→ WHAT THE TASK ASKS
Write out all the data again, exactly as it stands.
(GIVEN ENTRIES)
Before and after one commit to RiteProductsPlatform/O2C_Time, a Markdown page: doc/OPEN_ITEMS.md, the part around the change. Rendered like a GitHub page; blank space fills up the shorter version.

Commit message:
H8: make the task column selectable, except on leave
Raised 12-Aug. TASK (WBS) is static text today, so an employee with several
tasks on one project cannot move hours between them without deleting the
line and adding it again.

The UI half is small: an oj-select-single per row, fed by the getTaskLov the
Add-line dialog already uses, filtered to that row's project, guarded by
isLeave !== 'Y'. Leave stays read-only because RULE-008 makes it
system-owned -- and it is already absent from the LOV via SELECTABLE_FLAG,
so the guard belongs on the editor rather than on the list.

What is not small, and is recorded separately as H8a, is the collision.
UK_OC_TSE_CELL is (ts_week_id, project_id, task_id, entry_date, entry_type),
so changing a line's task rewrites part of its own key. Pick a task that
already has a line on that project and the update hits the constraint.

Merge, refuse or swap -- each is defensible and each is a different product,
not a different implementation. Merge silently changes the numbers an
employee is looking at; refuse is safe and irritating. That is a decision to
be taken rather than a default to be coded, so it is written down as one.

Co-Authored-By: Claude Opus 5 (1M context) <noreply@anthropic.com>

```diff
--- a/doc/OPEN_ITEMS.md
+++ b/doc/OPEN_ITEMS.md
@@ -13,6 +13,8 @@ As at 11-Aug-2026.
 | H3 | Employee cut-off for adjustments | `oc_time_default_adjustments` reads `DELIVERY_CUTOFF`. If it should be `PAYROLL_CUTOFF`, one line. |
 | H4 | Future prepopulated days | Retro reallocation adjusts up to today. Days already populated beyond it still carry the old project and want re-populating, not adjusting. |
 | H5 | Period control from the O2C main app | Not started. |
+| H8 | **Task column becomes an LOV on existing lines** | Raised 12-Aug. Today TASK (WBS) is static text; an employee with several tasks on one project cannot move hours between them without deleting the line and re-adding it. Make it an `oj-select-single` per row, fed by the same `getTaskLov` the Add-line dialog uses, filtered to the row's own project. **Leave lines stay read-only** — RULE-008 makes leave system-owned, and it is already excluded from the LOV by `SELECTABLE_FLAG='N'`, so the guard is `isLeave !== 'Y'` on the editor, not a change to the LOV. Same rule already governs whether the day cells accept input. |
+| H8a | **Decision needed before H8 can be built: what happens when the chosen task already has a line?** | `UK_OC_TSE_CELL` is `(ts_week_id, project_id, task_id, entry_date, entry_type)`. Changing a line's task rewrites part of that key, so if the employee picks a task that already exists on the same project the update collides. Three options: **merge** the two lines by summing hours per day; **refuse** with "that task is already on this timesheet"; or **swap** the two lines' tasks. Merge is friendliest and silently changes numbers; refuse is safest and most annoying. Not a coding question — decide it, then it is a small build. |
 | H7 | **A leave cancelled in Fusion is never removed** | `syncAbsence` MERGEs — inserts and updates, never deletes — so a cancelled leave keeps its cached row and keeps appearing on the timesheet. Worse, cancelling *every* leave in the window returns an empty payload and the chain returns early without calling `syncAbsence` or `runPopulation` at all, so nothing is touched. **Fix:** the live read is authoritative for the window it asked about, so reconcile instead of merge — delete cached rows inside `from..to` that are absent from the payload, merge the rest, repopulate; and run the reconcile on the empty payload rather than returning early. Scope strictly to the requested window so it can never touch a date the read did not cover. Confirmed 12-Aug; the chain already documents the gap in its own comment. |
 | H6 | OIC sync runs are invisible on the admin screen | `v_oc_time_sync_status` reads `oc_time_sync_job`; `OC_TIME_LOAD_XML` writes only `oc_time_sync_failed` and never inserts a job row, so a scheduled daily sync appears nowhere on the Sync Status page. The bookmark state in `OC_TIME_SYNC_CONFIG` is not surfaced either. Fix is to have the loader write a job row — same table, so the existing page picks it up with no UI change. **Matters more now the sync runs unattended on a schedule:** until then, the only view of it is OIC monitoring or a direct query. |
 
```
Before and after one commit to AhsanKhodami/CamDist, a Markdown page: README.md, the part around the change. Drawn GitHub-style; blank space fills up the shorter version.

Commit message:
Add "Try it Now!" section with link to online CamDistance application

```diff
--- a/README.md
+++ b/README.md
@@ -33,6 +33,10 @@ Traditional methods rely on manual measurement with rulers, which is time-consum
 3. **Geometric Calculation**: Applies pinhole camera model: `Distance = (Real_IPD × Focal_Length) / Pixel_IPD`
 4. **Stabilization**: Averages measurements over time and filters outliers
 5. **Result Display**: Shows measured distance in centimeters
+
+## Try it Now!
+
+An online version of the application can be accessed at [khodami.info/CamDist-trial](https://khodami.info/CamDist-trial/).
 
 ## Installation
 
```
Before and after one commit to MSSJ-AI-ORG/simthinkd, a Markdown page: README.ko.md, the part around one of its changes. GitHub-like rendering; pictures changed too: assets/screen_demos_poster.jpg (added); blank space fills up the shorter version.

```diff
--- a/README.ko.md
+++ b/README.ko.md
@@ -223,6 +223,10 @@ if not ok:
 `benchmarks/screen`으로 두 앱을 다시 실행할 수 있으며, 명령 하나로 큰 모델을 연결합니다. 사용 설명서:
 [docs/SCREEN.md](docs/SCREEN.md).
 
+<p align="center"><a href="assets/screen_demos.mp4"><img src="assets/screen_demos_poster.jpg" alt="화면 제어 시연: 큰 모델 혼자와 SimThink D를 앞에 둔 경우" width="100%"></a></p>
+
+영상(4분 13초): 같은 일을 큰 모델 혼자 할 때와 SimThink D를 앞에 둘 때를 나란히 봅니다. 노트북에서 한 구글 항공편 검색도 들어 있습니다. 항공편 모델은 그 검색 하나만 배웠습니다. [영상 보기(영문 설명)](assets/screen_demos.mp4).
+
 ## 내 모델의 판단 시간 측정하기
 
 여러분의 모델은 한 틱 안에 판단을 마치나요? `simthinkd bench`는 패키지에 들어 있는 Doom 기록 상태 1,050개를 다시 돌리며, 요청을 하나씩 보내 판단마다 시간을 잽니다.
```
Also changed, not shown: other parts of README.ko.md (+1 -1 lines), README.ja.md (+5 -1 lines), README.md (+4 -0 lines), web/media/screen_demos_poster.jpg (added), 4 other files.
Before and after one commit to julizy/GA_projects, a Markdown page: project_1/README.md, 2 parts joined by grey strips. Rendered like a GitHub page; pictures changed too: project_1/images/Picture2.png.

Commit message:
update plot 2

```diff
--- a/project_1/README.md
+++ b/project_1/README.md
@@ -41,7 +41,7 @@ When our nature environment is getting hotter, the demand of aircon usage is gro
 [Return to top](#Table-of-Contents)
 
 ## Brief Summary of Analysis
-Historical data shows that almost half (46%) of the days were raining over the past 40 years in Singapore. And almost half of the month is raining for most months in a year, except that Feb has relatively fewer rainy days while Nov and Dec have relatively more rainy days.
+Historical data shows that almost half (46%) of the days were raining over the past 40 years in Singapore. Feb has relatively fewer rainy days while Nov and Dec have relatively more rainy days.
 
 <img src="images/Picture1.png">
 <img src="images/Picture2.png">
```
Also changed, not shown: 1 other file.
(End GIVEN ENTRIES)
→ SOLUTION TO THE PROBLEM
Before and after one commit to RiteProductsPlatform/O2C_Time, a Markdown page: doc/OPEN_ITEMS.md, the part around the change. Rendered like a GitHub page; blank space fills up the shorter version.

Commit message:
H8: make the task column selectable, except on leave
Raised 12-Aug. TASK (WBS) is static text today, so an employee with several
tasks on one project cannot move hours between them without deleting the
line and adding it again.

The UI half is small: an oj-select-single per row, fed by the getTaskLov the
Add-line dialog already uses, filtered to that row's project, guarded by
isLeave !== 'Y'. Leave stays read-only because RULE-008 makes it
system-owned -- and it is already absent from the LOV via SELECTABLE_FLAG,
so the guard belongs on the editor rather than on the list.

What is not small, and is recorded separately as H8a, is the collision.
UK_OC_TSE_CELL is (ts_week_id, project_id, task_id, entry_date, entry_type),
so changing a line's task rewrites part of its own key. Pick a task that
already has a line on that project and the update hits the constraint.

Merge, refuse or swap -- each is defensible and each is a different product,
not a different implementation. Merge silently changes the numbers an
employee is looking at; refuse is safe and irritating. That is a decision to
be taken rather than a default to be coded, so it is written down as one.

Co-Authored-By: Claude Opus 5 (1M context) <noreply@anthropic.com>

```diff
--- a/doc/OPEN_ITEMS.md
+++ b/doc/OPEN_ITEMS.md
@@ -13,6 +13,8 @@ As at 11-Aug-2026.
 | H3 | Employee cut-off for adjustments | `oc_time_default_adjustments` reads `DELIVERY_CUTOFF`. If it should be `PAYROLL_CUTOFF`, one line. |
 | H4 | Future prepopulated days | Retro reallocation adjusts up to today. Days already populated beyond it still carry the old project and want re-populating, not adjusting. |
 | H5 | Period control from the O2C main app | Not started. |
+| H8 | **Task column becomes an LOV on existing lines** | Raised 12-Aug. Today TASK (WBS) is static text; an employee with several tasks on one project cannot move hours between them without deleting the line and re-adding it. Make it an `oj-select-single` per row, fed by the same `getTaskLov` the Add-line dialog uses, filtered to the row's own project. **Leave lines stay read-only** — RULE-008 makes leave system-owned, and it is already excluded from the LOV by `SELECTABLE_FLAG='N'`, so the guard is `isLeave !== 'Y'` on the editor, not a change to the LOV. Same rule already governs whether the day cells accept input. |
+| H8a | **Decision needed before H8 can be built: what happens when the chosen task already has a line?** | `UK_OC_TSE_CELL` is `(ts_week_id, project_id, task_id, entry_date, entry_type)`. Changing a line's task rewrites part of that key, so if the employee picks a task that already exists on the same project the update collides. Three options: **merge** the two lines by summing hours per day; **refuse** with "that task is already on this timesheet"; or **swap** the two lines' tasks. Merge is friendliest and silently changes numbers; refuse is safest and most annoying. Not a coding question — decide it, then it is a small build. |
 | H7 | **A leave cancelled in Fusion is never removed** | `syncAbsence` MERGEs — inserts and updates, never deletes — so a cancelled leave keeps its cached row and keeps appearing on the timesheet. Worse, cancelling *every* leave in the window returns an empty payload and the chain returns early without calling `syncAbsence` or `runPopulation` at all, so nothing is touched. **Fix:** the live read is authoritative for the window it asked about, so reconcile instead of merge — delete cached rows inside `from..to` that are absent from the payload, merge the rest, repopulate; and run the reconcile on the empty payload rather than returning early. Scope strictly to the requested window so it can never touch a date the read did not cover. Confirmed 12-Aug; the chain already documents the gap in its own comment. |
 | H6 | OIC sync runs are invisible on the admin screen | `v_oc_time_sync_status` reads `oc_time_sync_job`; `OC_TIME_LOAD_XML` writes only `oc_time_sync_failed` and never inserts a job row, so a scheduled daily sync appears nowhere on the Sync Status page. The bookmark state in `OC_TIME_SYNC_CONFIG` is not surfaced either. Fix is to have the loader write a job row — same table, so the existing page picks it up with no UI change. **Matters more now the sync runs unattended on a schedule:** until then, the only view of it is OIC monitoring or a direct query. |
 
```
Before and after one commit to AhsanKhodami/CamDist, a Markdown page: README.md, the part around the change. Drawn GitHub-style; blank space fills up the shorter version.

Commit message:
Add "Try it Now!" section with link to online CamDistance application

```diff
--- a/README.md
+++ b/README.md
@@ -33,6 +33,10 @@ Traditional methods rely on manual measurement with rulers, which is time-consum
 3. **Geometric Calculation**: Applies pinhole camera model: `Distance = (Real_IPD × Focal_Length) / Pixel_IPD`
 4. **Stabilization**: Averages measurements over time and filters outliers
 5. **Result Display**: Shows measured distance in centimeters
+
+## Try it Now!
+
+An online version of the application can be accessed at [khodami.info/CamDist-trial](https://khodami.info/CamDist-trial/).
 
 ## Installation
 
```
Before and after one commit to MSSJ-AI-ORG/simthinkd, a Markdown page: README.ko.md, the part around one of its changes. GitHub-like rendering; pictures changed too: assets/screen_demos_poster.jpg (added); blank space fills up the shorter version.

```diff
--- a/README.ko.md
+++ b/README.ko.md
@@ -223,6 +223,10 @@ if not ok:
 `benchmarks/screen`으로 두 앱을 다시 실행할 수 있으며, 명령 하나로 큰 모델을 연결합니다. 사용 설명서:
 [docs/SCREEN.md](docs/SCREEN.md).
 
+<p align="center"><a href="assets/screen_demos.mp4"><img src="assets/screen_demos_poster.jpg" alt="화면 제어 시연: 큰 모델 혼자와 SimThink D를 앞에 둔 경우" width="100%"></a></p>
+
+영상(4분 13초): 같은 일을 큰 모델 혼자 할 때와 SimThink D를 앞에 둘 때를 나란히 봅니다. 노트북에서 한 구글 항공편 검색도 들어 있습니다. 항공편 모델은 그 검색 하나만 배웠습니다. [영상 보기(영문 설명)](assets/screen_demos.mp4).
+
 ## 내 모델의 판단 시간 측정하기
 
 여러분의 모델은 한 틱 안에 판단을 마치나요? `simthinkd bench`는 패키지에 들어 있는 Doom 기록 상태 1,050개를 다시 돌리며, 요청을 하나씩 보내 판단마다 시간을 잽니다.
```
Also changed, not shown: other parts of README.ko.md (+1 -1 lines), README.ja.md (+5 -1 lines), README.md (+4 -0 lines), web/media/screen_demos_poster.jpg (added), 4 other files.
Before and after one commit to julizy/GA_projects, a Markdown page: project_1/README.md, 2 parts joined by grey strips. Rendered like a GitHub page; pictures changed too: project_1/images/Picture2.png.

Commit message:
update plot 2

```diff
--- a/project_1/README.md
+++ b/project_1/README.md
@@ -41,7 +41,7 @@ When our nature environment is getting hotter, the demand of aircon usage is gro
 [Return to top](#Table-of-Contents)
 
 ## Brief Summary of Analysis
-Historical data shows that almost half (46%) of the days were raining over the past 40 years in Singapore. And almost half of the month is raining for most months in a year, except that Feb has relatively fewer rainy days while Nov and Dec have relatively more rainy days.
+Historical data shows that almost half (46%) of the days were raining over the past 40 years in Singapore. Feb has relatively fewer rainy days while Nov and Dec have relatively more rainy days.
 
 <img src="images/Picture1.png">
 <img src="images/Picture2.png">
```
Also changed, not shown: 1 other file.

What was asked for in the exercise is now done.